╭─ Materials provided

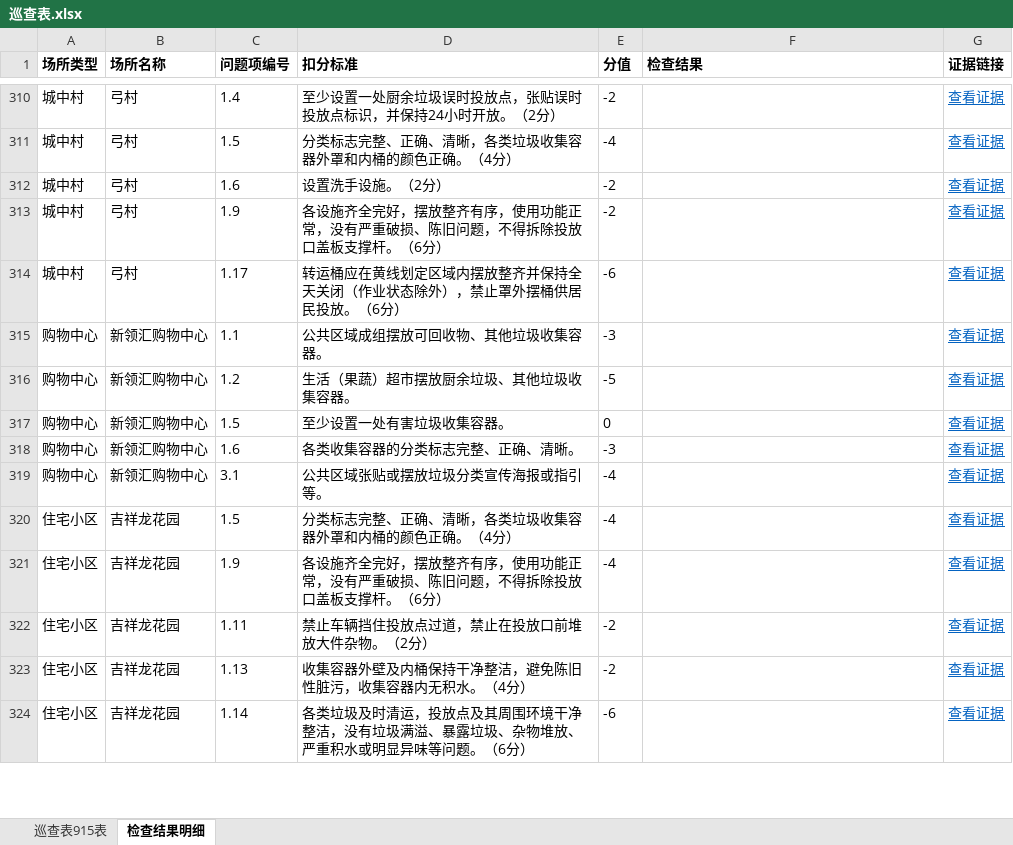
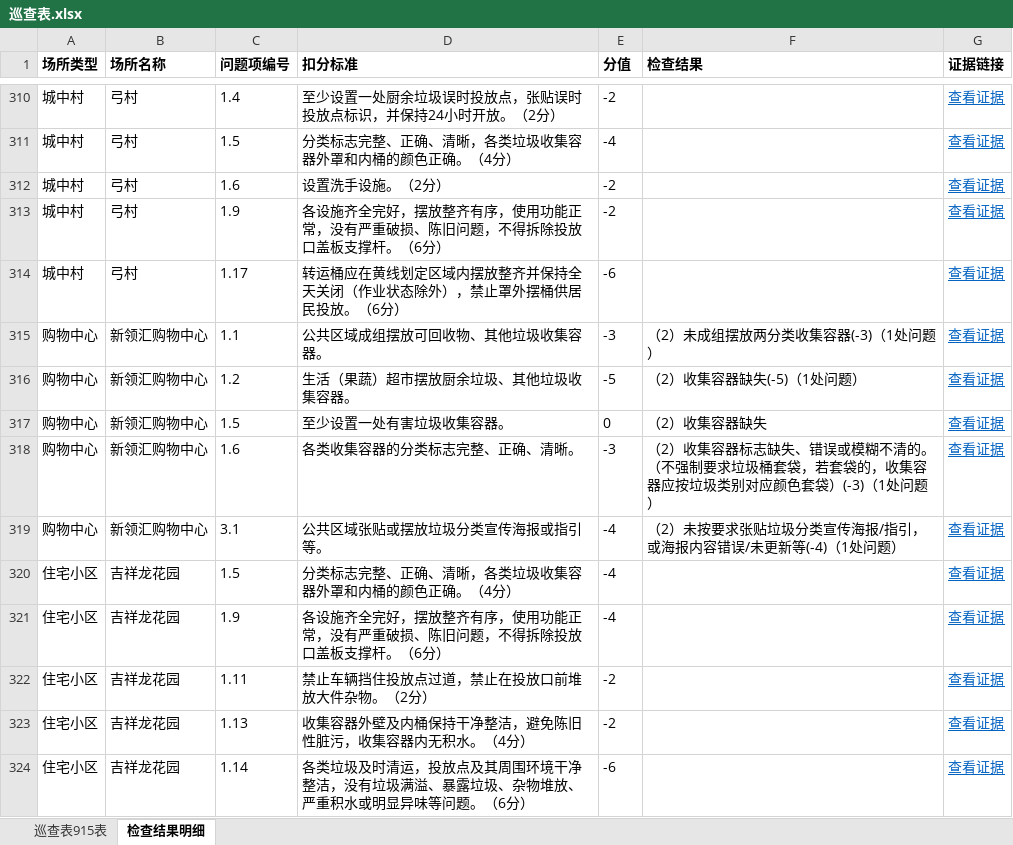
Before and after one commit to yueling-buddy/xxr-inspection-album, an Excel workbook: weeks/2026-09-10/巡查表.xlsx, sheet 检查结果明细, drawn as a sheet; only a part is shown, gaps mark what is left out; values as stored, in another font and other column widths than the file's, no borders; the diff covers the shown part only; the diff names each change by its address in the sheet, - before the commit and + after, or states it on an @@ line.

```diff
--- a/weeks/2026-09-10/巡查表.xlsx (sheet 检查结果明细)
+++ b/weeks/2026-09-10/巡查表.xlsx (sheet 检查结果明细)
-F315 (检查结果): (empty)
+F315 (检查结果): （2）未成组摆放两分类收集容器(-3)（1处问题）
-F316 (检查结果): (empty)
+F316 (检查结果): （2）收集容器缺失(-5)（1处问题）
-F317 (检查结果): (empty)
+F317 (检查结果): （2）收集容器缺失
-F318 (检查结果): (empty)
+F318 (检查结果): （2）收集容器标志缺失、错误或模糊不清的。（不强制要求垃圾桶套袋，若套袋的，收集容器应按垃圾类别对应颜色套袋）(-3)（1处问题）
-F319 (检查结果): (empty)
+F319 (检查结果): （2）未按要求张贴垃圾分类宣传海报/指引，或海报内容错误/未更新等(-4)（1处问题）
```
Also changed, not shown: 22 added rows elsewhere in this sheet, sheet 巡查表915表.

╰─

## Task:
If a line in the entries above includes "sheet", count it; report the total alone.

## Solution to the problem:
4